%%
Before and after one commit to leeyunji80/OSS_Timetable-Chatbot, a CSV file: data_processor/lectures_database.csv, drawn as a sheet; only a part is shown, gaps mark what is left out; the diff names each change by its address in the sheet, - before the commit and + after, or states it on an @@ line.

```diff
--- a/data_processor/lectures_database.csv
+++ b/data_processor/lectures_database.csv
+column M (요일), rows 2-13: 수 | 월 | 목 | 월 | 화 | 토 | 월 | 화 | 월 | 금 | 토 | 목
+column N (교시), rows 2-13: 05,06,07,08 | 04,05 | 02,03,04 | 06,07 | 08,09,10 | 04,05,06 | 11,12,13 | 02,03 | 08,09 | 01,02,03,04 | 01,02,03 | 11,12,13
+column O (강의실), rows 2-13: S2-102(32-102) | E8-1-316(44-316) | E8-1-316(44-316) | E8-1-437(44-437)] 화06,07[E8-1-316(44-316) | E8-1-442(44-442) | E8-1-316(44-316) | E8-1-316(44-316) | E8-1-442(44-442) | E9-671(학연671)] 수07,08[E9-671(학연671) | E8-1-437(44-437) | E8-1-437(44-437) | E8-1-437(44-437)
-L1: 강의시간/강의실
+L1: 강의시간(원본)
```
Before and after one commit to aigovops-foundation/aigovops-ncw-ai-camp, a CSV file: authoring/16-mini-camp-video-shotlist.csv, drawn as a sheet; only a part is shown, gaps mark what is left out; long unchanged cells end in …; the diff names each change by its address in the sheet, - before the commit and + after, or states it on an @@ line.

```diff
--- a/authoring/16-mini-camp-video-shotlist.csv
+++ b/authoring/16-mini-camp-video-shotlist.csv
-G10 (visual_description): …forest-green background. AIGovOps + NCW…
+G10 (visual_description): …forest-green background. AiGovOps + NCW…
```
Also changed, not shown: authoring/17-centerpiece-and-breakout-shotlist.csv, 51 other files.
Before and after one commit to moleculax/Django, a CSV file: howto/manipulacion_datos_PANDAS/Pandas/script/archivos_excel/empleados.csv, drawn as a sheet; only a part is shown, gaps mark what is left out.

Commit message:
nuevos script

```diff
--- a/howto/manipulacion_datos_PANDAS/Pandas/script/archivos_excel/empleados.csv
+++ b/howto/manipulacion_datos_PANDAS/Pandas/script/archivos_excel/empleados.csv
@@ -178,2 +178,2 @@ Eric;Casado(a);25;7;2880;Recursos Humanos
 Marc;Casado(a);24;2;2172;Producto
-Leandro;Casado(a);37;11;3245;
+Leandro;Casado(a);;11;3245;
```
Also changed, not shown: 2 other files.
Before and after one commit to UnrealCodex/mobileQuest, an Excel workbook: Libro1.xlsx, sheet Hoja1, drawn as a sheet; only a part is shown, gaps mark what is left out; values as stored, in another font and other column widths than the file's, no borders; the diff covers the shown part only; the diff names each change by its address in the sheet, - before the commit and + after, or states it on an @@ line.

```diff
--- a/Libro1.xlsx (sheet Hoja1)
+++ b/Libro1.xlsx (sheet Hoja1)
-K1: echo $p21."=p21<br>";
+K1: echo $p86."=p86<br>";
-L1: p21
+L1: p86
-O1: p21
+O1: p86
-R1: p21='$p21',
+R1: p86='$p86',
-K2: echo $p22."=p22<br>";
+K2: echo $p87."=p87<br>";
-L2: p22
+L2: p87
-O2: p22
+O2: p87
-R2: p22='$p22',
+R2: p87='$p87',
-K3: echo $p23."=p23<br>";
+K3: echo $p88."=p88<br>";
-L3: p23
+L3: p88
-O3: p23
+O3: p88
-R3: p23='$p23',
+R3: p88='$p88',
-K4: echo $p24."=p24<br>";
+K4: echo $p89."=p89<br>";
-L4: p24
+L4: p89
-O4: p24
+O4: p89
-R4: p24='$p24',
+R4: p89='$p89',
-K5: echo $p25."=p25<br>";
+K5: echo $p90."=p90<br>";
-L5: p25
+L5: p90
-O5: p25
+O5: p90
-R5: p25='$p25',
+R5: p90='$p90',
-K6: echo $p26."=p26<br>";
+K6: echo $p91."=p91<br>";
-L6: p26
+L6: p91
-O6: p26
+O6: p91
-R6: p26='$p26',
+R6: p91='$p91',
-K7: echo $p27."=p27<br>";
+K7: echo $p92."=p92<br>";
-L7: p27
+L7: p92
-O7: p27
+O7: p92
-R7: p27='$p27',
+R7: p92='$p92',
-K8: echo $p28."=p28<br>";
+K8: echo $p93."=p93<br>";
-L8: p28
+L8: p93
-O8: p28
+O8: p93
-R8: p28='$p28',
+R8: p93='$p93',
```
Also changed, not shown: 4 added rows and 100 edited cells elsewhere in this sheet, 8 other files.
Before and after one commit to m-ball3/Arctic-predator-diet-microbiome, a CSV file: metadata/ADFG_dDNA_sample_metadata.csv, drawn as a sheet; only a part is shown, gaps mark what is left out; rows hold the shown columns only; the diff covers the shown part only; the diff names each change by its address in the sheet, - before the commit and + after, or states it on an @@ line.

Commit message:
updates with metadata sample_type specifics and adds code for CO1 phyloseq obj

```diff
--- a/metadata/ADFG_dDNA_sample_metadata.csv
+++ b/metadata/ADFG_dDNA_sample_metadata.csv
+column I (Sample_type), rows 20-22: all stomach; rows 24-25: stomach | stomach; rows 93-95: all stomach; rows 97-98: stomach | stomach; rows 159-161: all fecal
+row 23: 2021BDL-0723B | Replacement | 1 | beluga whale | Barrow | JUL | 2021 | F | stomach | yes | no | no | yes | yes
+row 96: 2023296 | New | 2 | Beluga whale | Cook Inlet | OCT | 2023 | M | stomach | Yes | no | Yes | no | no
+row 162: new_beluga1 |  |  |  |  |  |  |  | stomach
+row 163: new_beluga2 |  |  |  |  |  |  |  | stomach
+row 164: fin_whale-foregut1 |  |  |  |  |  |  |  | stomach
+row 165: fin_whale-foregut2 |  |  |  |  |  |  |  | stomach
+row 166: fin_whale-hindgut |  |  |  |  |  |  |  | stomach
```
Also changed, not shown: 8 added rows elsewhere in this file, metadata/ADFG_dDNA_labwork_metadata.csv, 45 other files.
%%
EXERCISE
Isolate each line of the listing above that includes "elsewhere". Copy it.

THE ANSWER
Also changed, not shown: 4 added rows and 100 edited cells elsewhere in this sheet, 8 other files.
Also changed, not shown: 8 added rows elsewhere in this file, metadata/ADFG_dDNA_labwork_metadata.csv, 45 other files.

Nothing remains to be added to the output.